◆ **TASK**:
A single number is the answer here: how many lines below include "auto"?

━━━ DATA ━━━

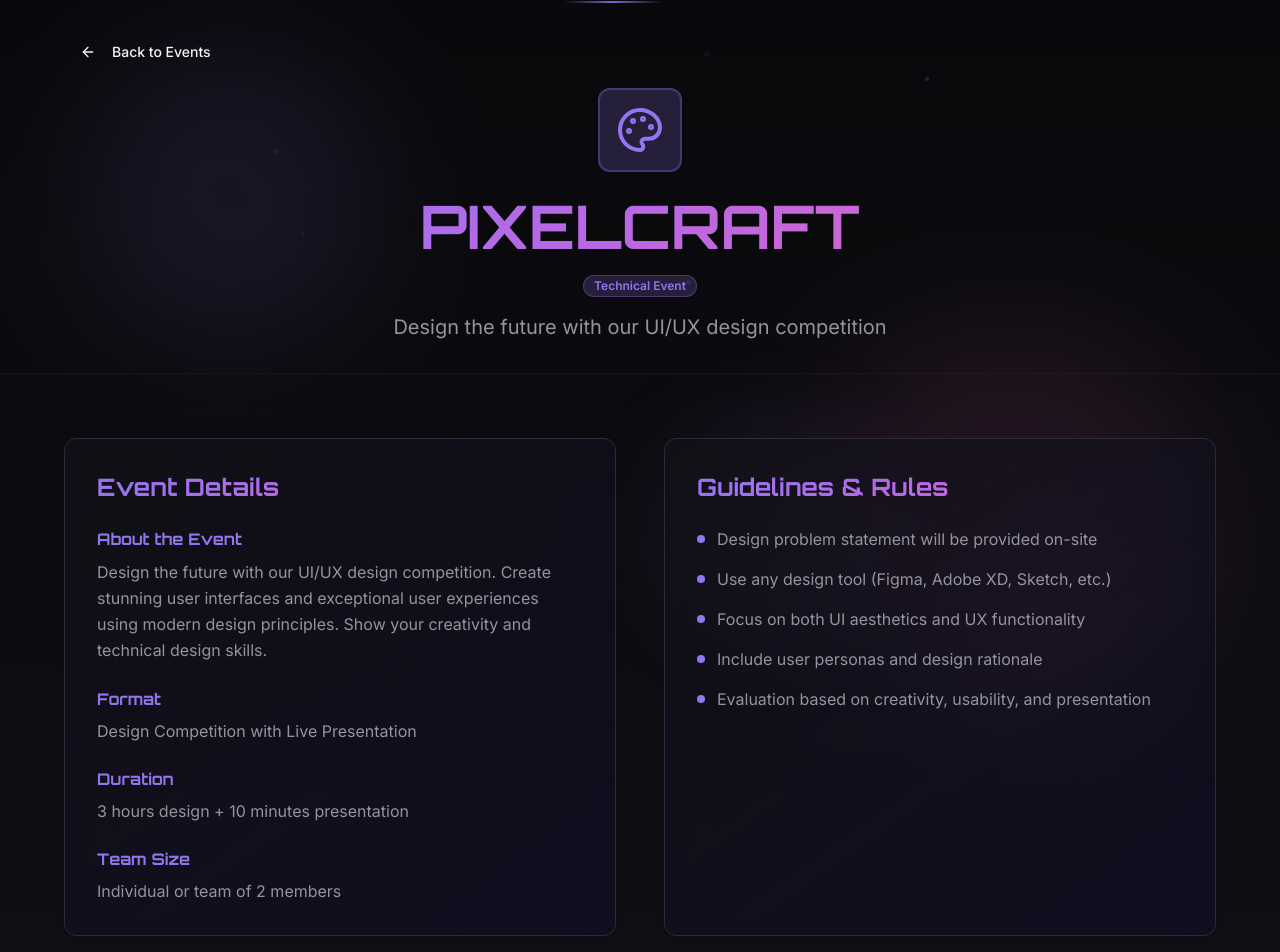
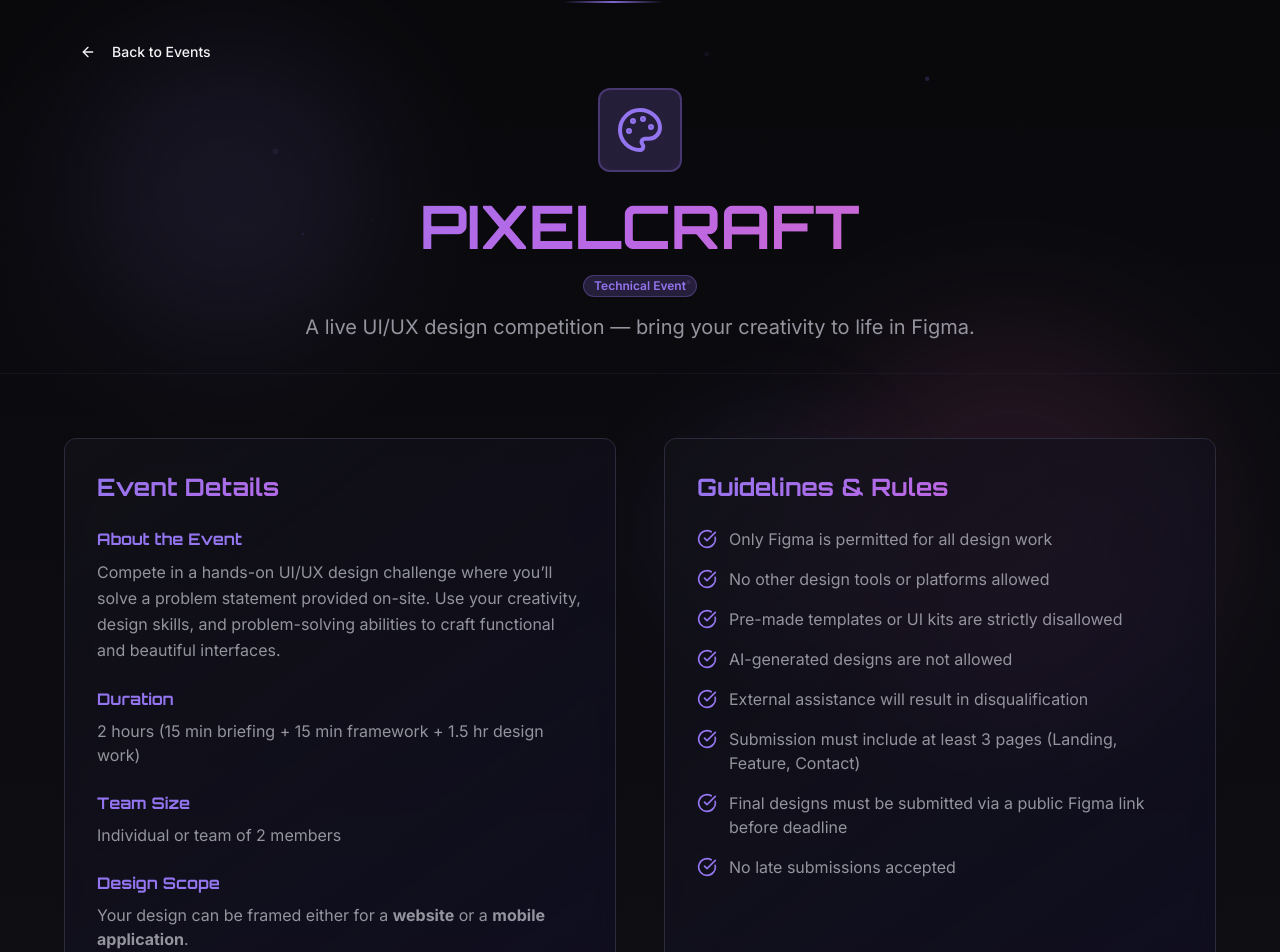
Before and after one commit to santhosh274/despotix-portal-89, a React (Vite) app: page /events/pixelcraft in a window 1280 px wide. Shown: the top 952 px of the page. Built offline with nearby package versions, Linux system fonts and the light colour scheme; the HTML template or start-up script is replaced by a standard one.

Commit message:
pixelcraft

```diff
--- a/src/pages/events/PixelCraft.tsx
+++ b/src/pages/events/PixelCraft.tsx
@@ -3,7 +3,7 @@ import { Card } from "@/components/ui/card";
 import { Badge } from "@/components/ui/badge";
 import { Button } from "@/components/ui/button";
 import { ParticleBackground } from "@/components/ParticleBackground";
-import { ArrowLeft, Palette, Calendar, MapPin, Trophy, Users, ExternalLink } from "lucide-react";
+import { ArrowLeft, Palette, Calendar, MapPin, Trophy, Users, ExternalLink, Clock, CheckCircle } from "lucide-react";
 import { Link } from "react-router-dom";
 
 const PixelCraft = () => {
@@ -55,7 +55,7 @@ const PixelCraft = () => {
                 animate={{ opacity: 1, y: 0 }}
                 transition={{ delay: 0.5, duration: 0.8 }}
               >
-                Design the future with our UI/UX design competition
+                A live UI/UX design competition — bring your creativity to life in Figma.
               </motion.p>
             </div>
           </div>
@@ -65,6 +65,7 @@ const PixelCraft = () => {
         <section className="py-16 px-4">
           <div className="max-w-6xl mx-auto">
             <div className="grid grid-cols-1 lg:grid-cols-2 gap-12">
+
               {/* Event Details */}
               <motion.div
                 initial={{ opacity: 0, x: -50 }}
@@ -78,25 +79,29 @@ const PixelCraft = () => {
                     <div>
                       <h3 className="font-orbitron font-semibold text-primary mb-2">About the Event</h3>
                       <p className="text-muted-foreground leading-relaxed">
-                        Design the future with our UI/UX design competition. Create stunning user interfaces
-                        and exceptional user experiences using modern design principles. Show your creativity
-                        and technical design skills.
+                        Compete in a hands-on UI/UX design challenge where you’ll solve a problem statement
+                        provided on-site. Use your creativity, design skills, and problem-solving abilities
+                        to craft functional and beautiful interfaces.
                       </p>
                     </div>
 
                     <div>
-                      <h3 className="font-orbitron font-semibold text-primary mb-2">Format</h3>
-                      <p className="text-muted-foreground">Design Competition with Live Presentation</p>
-                    </div>
-
-                    <div>
                       <h3 className="font-orbitron font-semibold text-primary mb-2">Duration</h3>
-                      <p className="text-muted-foreground">3 hours design + 10 minutes presentation</p>
+                      <p className="text-muted-foreground">
+                        2 hours (15 min briefing + 15 min framework + 1.5 hr design work)
+                      </p>
                     </div>
 
                     <div>
                       <h3 className="font-orbitron font-semibold text-primary mb-2">Team Size</h3>
                       <p className="text-muted-foreground">Individual or team of 2 members</p>
+                    </div>
+
+                    <div>
+                      <h3 className="font-orbitron font-semibold text-primary mb-2">Design Scope</h3>
+                      <p className="text-muted-foreground">
+                        Your design can be framed either for a <strong>website</strong> or a <strong>mobile application</strong>.
+                      </p>
                     </div>
                   </div>
                 </Card>
@@ -112,26 +117,14 @@ const PixelCraft = () => {
                   <h2 className="text-2xl font-orbitron font-bold text-cosmic mb-6">Guidelines & Rules</h2>
 
                   <div className="space-y-4">
-                    <div className="flex items-start gap-3">
-                      <div className="w-2 h-2 bg-primary rounded-full mt-2 flex-shrink-0" />
-                      <p className="text-muted-foreground">Design problem statement will be provided on-site</p>
-                    </div>
-                    <div className="flex items-start gap-3">
-                      <div className="w-2 h-2 bg-primary rounded-full mt-2 flex-shrink-0" />
-                      <p className="text-muted-foreground">Use any design tool (Figma, Adobe XD, Sketch, etc.)</p>
-                    </div>
-                    <div className="flex items-start gap-3">
-                      <div className="w-2 h-2 bg-primary rounded-full mt-2 flex-shrink-0" />
-                      <p className="text-muted-foreground">Focus on both UI aesthetics and UX functionality</p>
-                    </div>
-                    <div className="flex items-start gap-3">
-                      <div className="w-2 h-2 bg-primary rounded-full mt-2 flex-shrink-0" />
-                      <p className="text-muted-foreground">Include user personas and design rationale</p>
-                    </div>
-                    <div className="flex items-start gap-3">
-                      <div className="w-2 h-2 bg-primary rounded-full mt-2 flex-shrink-0" />
-                      <p className="text-muted-foreground">Evaluation based on creativity, usability, and presentation</p>
-                    </div>
+                    <Rule text="Only Figma is permitted for all design work" />
+                    <Rule text="No other design tools or platforms allowed" />
+                    <Rule text="Pre-made templates or UI kits are strictly disallowed" />
+                    <Rule text="AI-generated designs are not allowed" />
+                    <Rule text="External assistance will result in disqualification" />
+                    <Rule text="Submission must include at least 3 pages (Landing, Feature, Contact)" />
+                    <Rule text="Final designs must be submitted via a public Figma link before deadline" />
+                    <Rule text="No late submissions accepted" />
                   </div>
                 </Card>
               </motion.div>
@@ -153,13 +146,15 @@ const PixelCraft = () => {
               <Card className="card-cosmic p-6 text-center">
                 <MapPin className="h-8 w-8 text-primary mx-auto mb-3" />
                 <h3 className="font-orbitron font-semibold mb-2">Venue</h3>
-                <p className="text-muted-foreground">Design Lab B</p>
+                <p className="text-muted-foreground">IT Block</p>
               </Card>
 
               <Card className="card-cosmic p-6 text-center">
                 <Trophy className="h-8 w-8 text-primary mx-auto mb-3" />
                 <h3 className="font-orbitron font-semibold mb-2">Prizes</h3>
-                <p className="text-muted-foreground">₹2,000+ Prize Pool</p>
+                <p className="text-muted-foreground">
+                ₹2,000+ prize pool
+                </p>
               </Card>
             </motion.div>
 
@@ -200,4 +195,12 @@ const PixelCraft = () => {
   );
 };
 
+/* Helper component for consistent rule styling */
+const Rule = ({ text }) => (
+  <div className="flex items-start gap-3">
+    <CheckCircle className="h-5 w-5 text-primary mt-0.5 flex-shrink-0" />
+    <p className="text-muted-foreground">{text}</p>
+  </div>
+);
+
 export default PixelCraft;
```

━━━

◆ **TASK ANSWER**:
3